What is needed: Reproduce the entries in full and exactly. Pictures stay out.

Given data:
[Start of Attachment]

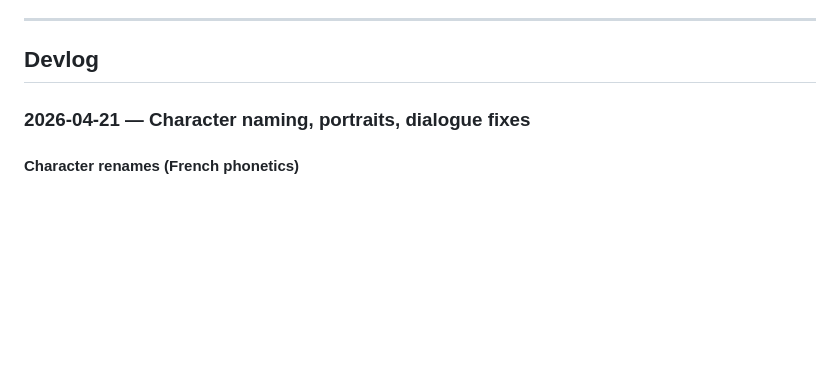
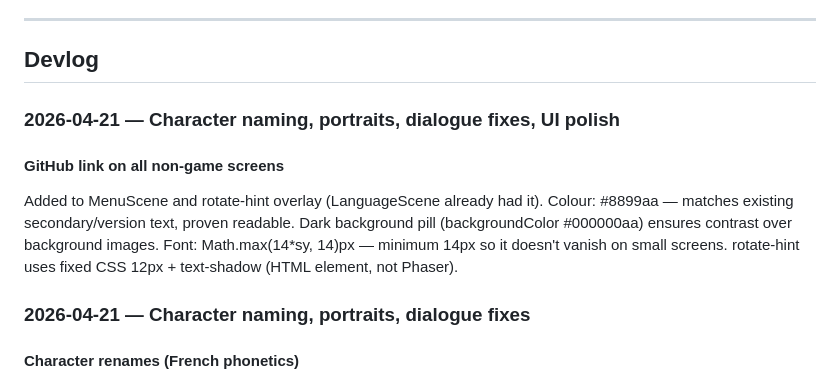
Before and after one commit to alban/dualuna, a Markdown page: DEVLOG.md, the part around the change. Rendered like a GitHub page; blank space fills up the shorter version.

Commit message:
Update DEVLOG: GitHub link UI polish notes
Co-Authored-By: Claude Sonnet 4.6 <noreply@anthropic.com>

```diff
--- a/DEVLOG.md
+++ b/DEVLOG.md
@@ -42,6 +42,15 @@
 ---
 
 ## Devlog
+
+### 2026-04-21 — Character naming, portraits, dialogue fixes, UI polish
+
+#### GitHub link on all non-game screens
+Added to MenuScene and rotate-hint overlay (LanguageScene already had it).
+Colour: #8899aa — matches existing secondary/version text, proven readable.
+Dark background pill (backgroundColor #000000aa) ensures contrast over background images.
+Font: Math.max(14*sy, 14)px — minimum 14px so it doesn't vanish on small screens.
+rotate-hint uses fixed CSS 12px + text-shadow (HTML element, not Phaser).
 
 ### 2026-04-21 — Character naming, portraits, dialogue fixes
 
```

[End of Attachment]

Task response:
Before and after one commit to alban/dualuna, a Markdown page: DEVLOG.md, the part around the change. Rendered like a GitHub page; blank space fills up the shorter version.

Commit message:
Update DEVLOG: GitHub link UI polish notes
Co-Authored-By: Claude Sonnet 4.6 <noreply@anthropic.com>

```diff
--- a/DEVLOG.md
+++ b/DEVLOG.md
@@ -42,6 +42,15 @@
 ---
 
 ## Devlog
+
+### 2026-04-21 — Character naming, portraits, dialogue fixes, UI polish
+
+#### GitHub link on all non-game screens
+Added to MenuScene and rotate-hint overlay (LanguageScene already had it).
+Colour: #8899aa — matches existing secondary/version text, proven readable.
+Dark background pill (backgroundColor #000000aa) ensures contrast over background images.
+Font: Math.max(14*sy, 14)px — minimum 14px so it doesn't vanish on small screens.
+rotate-hint uses fixed CSS 12px + text-shadow (HTML element, not Phaser).
 
 ### 2026-04-21 — Character naming, portraits, dialogue fixes
 
```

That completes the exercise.